**EXERCISE INSTRUCTIONS**
The answer must consist of each line below that contains the word "html", copied in full.

**DATASET RECORDS**
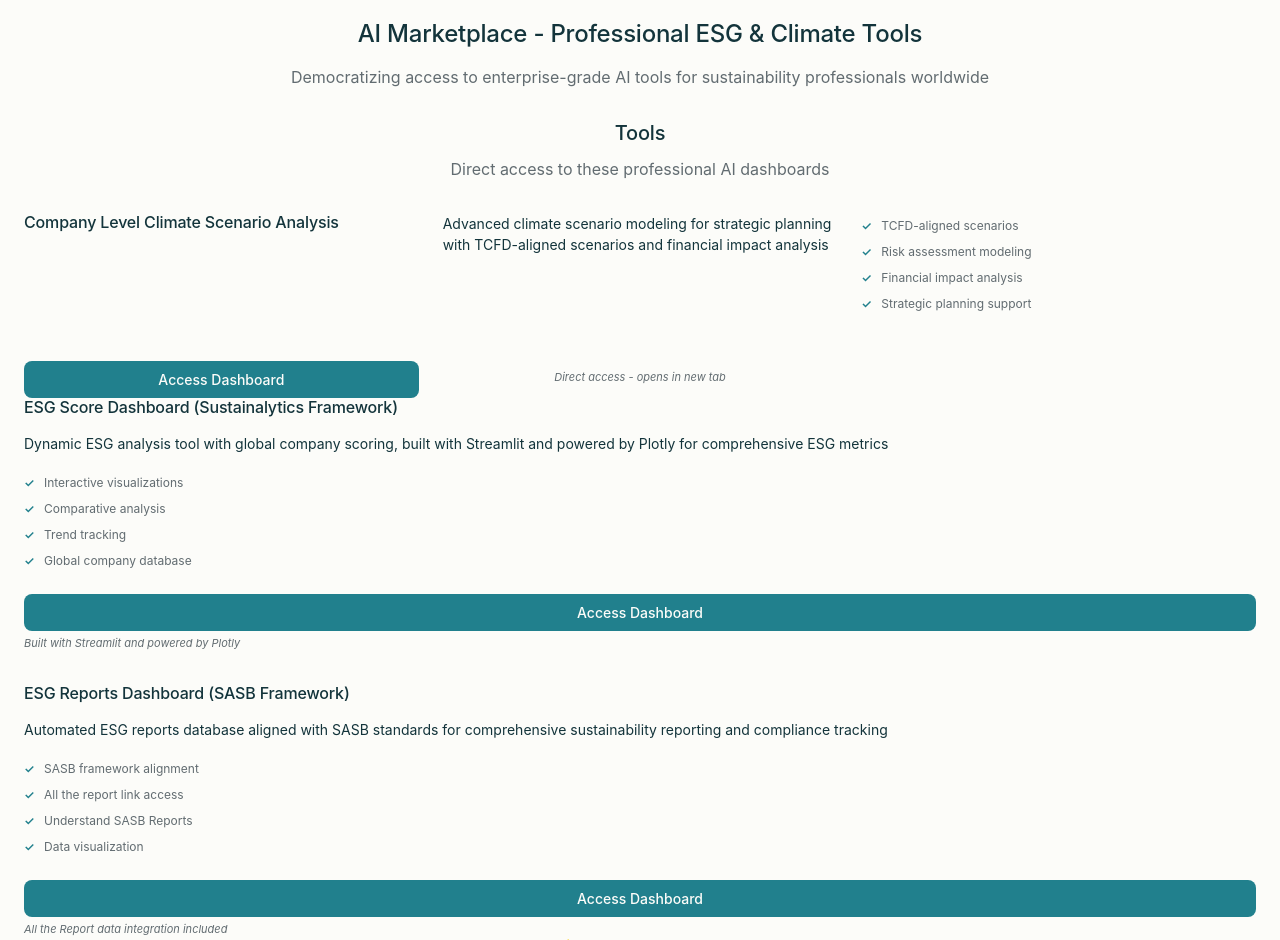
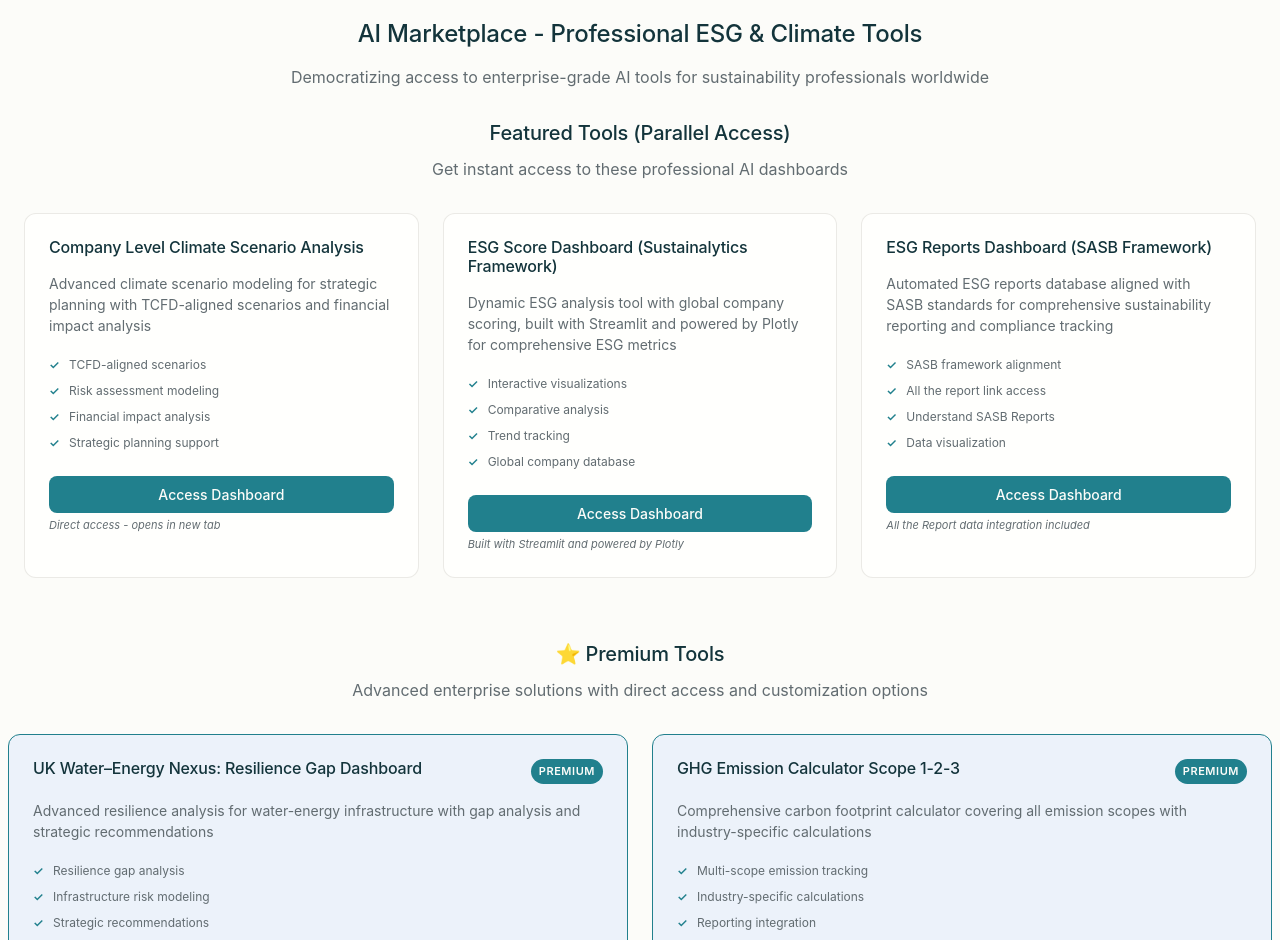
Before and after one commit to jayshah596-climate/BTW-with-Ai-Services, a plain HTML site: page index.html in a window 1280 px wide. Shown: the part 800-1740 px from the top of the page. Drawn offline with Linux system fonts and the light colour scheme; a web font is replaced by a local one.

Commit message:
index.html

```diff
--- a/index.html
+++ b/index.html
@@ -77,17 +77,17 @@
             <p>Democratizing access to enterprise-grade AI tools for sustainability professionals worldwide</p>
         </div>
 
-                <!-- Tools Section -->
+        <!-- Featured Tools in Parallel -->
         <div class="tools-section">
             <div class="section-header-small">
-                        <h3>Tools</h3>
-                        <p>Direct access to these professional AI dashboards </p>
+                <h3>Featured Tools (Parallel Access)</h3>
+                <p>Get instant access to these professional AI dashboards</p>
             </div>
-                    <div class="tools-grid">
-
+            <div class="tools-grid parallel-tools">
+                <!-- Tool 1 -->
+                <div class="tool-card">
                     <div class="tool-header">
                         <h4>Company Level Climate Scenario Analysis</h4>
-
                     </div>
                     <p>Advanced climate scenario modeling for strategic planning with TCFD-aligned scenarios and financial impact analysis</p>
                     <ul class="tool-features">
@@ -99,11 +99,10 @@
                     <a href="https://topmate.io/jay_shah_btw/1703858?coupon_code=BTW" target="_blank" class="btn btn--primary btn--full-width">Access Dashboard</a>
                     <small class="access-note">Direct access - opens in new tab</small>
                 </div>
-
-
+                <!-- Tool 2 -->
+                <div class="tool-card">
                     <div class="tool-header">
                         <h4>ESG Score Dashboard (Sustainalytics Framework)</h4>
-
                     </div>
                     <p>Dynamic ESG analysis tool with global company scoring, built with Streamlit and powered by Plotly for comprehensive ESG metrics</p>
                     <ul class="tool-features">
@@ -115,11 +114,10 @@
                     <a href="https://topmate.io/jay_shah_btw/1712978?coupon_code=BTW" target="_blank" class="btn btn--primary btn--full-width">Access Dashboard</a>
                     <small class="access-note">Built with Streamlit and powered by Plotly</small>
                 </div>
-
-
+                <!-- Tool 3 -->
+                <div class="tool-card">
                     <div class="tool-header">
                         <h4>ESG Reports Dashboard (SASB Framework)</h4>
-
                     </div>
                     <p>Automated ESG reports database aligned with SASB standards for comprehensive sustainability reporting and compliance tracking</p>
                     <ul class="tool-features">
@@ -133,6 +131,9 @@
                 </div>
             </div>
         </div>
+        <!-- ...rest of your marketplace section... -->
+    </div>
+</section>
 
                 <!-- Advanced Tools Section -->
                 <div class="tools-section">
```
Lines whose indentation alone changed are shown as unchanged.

---

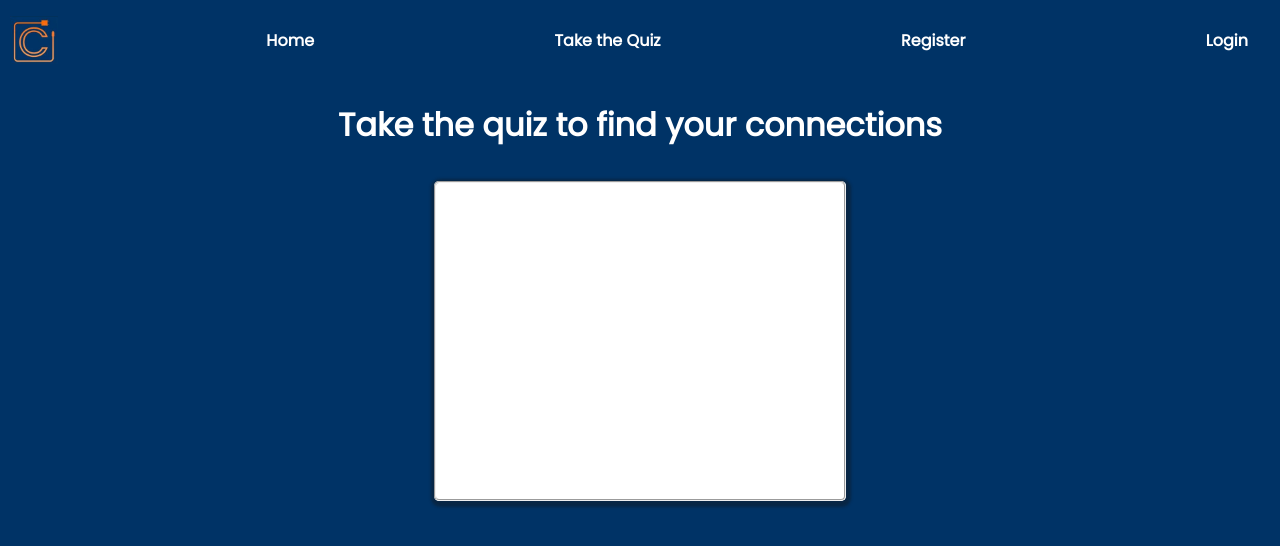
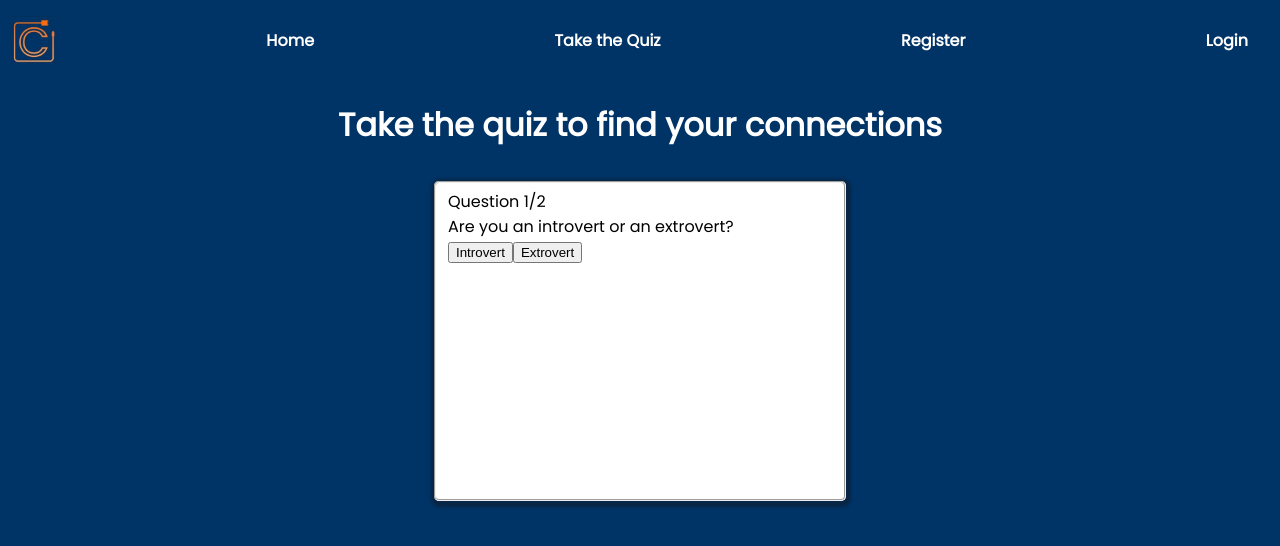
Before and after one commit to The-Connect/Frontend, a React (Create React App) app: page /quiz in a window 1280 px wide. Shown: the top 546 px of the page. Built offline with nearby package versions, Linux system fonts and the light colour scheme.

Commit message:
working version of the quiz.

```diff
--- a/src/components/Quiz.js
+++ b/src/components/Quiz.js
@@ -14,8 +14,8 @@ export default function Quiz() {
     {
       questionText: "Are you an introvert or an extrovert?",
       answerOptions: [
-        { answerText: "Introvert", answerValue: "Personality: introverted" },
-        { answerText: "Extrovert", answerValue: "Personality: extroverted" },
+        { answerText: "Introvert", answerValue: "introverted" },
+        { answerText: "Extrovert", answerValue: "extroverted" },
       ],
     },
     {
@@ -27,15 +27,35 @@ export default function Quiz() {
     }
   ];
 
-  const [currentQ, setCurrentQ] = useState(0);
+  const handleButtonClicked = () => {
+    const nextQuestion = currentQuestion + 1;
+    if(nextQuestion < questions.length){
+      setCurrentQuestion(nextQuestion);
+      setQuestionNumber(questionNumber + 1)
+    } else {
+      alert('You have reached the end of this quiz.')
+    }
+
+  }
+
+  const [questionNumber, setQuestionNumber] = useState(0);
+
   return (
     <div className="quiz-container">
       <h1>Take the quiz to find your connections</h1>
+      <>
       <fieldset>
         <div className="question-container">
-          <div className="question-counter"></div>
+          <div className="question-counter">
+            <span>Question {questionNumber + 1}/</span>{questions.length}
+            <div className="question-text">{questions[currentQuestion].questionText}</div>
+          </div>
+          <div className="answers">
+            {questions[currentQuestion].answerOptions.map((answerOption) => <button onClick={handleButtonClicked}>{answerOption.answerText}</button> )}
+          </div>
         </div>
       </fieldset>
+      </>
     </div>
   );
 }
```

**ANSWER**
Before and after one commit to jayshah596-climate/BTW-with-Ai-Services, a plain HTML site: page index.html in a window 1280 px wide. Shown: the part 800-1740 px from the top of the page. Drawn offline with Linux system fonts and the light colour scheme; a web font is replaced by a local one.
index.html
--- a/index.html
+++ b/index.html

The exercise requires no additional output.